Another consideration is cost. And this is where taking a younger child becomes a benefit! Children under three do not require park admission. Not only that, but you can go during the less expensive times of year when older children are in school. This can equal HUGE savings on hotel rooms! Also, there is no charge for children under three at buffet meals. This includes such popular character meals as the Crystal Palace, where your toddler can dine with Pooh and friends, and Hollywood & Vine, which features JoJo, Goliath and the Little Einsteins at breakfast and lunch. Watching my son run into Stitch's arms while dining at Ohana is one of my favorite memories from his first trip. That moment may have been worth the cost of the trip alone!

Then you have to consider logistics. Traveling with a younger child requires STUFF -- strollers, car seats, sippy cups, diapers, snacks, etc. Your child may still be napping requiring a trip back to the hotel in the middle of the day. (Not such a bad idea for anyone actually...) Is it easier to travel with an older child? Maybe. But keep in mind that as they get older, the strollers may STILL be necessary; car seats become booster seats if you rent a car, and "other stuff" becomes iPods and Gameboys. Let's face it; traveling with kids requires a lot of stuff no matter what their ages!

One Big Thank You photo
One Big Thank You

All of the work is worth it when they realize their dreams are coming true! - photo by kennewhitson

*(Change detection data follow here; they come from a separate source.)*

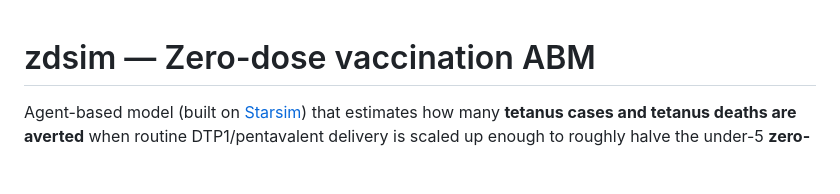
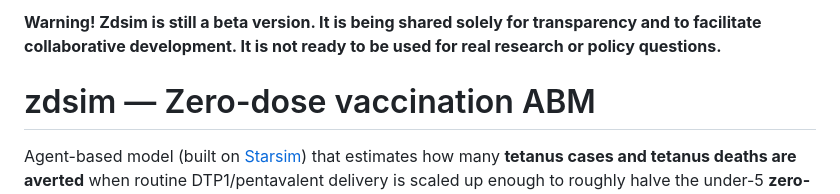
Before and after one commit to starsimhub/zdsim, a Markdown page: Readme.md, the part around the change. Rendered like a GitHub page; blank space fills up the shorter version.

Commit message:
Add beta warning to Readme.md
Added a warning about the beta status of zdsim.

```diff
--- a/Readme.md
+++ b/Readme.md
@@ -1,3 +1,5 @@
+**Warning! Zdsim is still a beta version. It is being shared solely for transparency and to facilitate collaborative development. It is not ready to be used for real research or policy questions.**
+
 # zdsim — Zero-dose vaccination ABM
 
 Agent-based model (built on [Starsim](https://starsim.org)) that estimates how many **tetanus cases and tetanus deaths are averted** when routine DTP1/pentavalent delivery is scaled up enough to roughly halve the under-5 **zero-dose** share in Kenya. Following Rono et al. (2024), **tetanus is the only disease simulated**: diphtheria is eliminated, neonatal tetanus is near elimination, and pertussis and measles are under marked control, so tetanus is the DTP-bracket sentinel.
```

Finally there is the "X" factor. And that is your child. You know him or her best! Be honest with yourself. Is your child a bit of a runaway? If she has a tendency to wander off at home, know that this tendency will be multiplied tenfold at Disney. Does he melt down mid-day without a nap? Take that into consideration. Is your child shy or timid? Some children are overwhelmed by all the sights and sounds at Disney. It can be a bit much at times, even for adults! There are kids for whom it would be better to wait until they are better able to process what is going on around them.

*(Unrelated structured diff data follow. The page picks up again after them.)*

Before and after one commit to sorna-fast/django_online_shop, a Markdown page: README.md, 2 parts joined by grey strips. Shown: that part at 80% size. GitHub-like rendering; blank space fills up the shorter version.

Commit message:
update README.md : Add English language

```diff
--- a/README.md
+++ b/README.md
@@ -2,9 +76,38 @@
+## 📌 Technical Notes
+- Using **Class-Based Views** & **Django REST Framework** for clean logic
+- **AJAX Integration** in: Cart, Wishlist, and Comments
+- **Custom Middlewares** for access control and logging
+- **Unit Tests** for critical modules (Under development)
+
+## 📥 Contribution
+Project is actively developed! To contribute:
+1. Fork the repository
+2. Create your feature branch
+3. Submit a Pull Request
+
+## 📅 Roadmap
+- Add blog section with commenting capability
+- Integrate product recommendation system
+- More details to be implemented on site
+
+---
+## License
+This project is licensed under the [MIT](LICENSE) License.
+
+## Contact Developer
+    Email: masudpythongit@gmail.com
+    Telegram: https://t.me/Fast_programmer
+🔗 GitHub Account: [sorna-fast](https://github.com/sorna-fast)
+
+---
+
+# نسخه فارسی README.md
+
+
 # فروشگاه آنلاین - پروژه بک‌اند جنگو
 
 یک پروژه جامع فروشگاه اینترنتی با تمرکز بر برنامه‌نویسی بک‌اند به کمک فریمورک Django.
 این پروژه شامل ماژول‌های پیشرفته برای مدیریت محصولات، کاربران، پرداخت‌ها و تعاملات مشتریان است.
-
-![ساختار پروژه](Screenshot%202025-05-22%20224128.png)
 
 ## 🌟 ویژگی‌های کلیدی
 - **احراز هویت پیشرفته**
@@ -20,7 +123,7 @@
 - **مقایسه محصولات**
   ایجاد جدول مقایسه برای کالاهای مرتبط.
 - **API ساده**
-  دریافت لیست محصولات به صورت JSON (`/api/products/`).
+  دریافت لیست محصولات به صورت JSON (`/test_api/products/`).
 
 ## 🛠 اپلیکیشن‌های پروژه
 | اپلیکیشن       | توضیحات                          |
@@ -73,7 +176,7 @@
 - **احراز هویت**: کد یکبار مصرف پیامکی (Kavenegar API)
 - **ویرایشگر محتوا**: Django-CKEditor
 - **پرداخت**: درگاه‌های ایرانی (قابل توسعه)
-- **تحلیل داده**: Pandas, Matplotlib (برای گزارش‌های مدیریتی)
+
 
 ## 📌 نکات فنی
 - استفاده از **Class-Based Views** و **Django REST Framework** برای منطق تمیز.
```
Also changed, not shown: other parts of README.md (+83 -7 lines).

There is something magical about a toddler seeing Walt Disney World for the first time, because they "get it!" Everything is real. Mickey is the best friend that they've been seeing every day on "Mickey Mouse Clubhouse," Dumbo really flies and so does Tinker Bell. Exploring Disney with a toddler is a whole new way of seeing "The World." It's a slower pace that involves stopping to splash in every fountain, checking out every play area, stopping at every restroom you pass if potty training, and waving at every character you see. And while this can be difficult to adjust to for former commando tourists like me, the benefits are well worth it. You spot details you never would have seen before, find the fun in the most mundane parts of Disney, and rediscover the magic in a way a grown-up never could. So just like you're never too old to experience the magic, you're never too young either!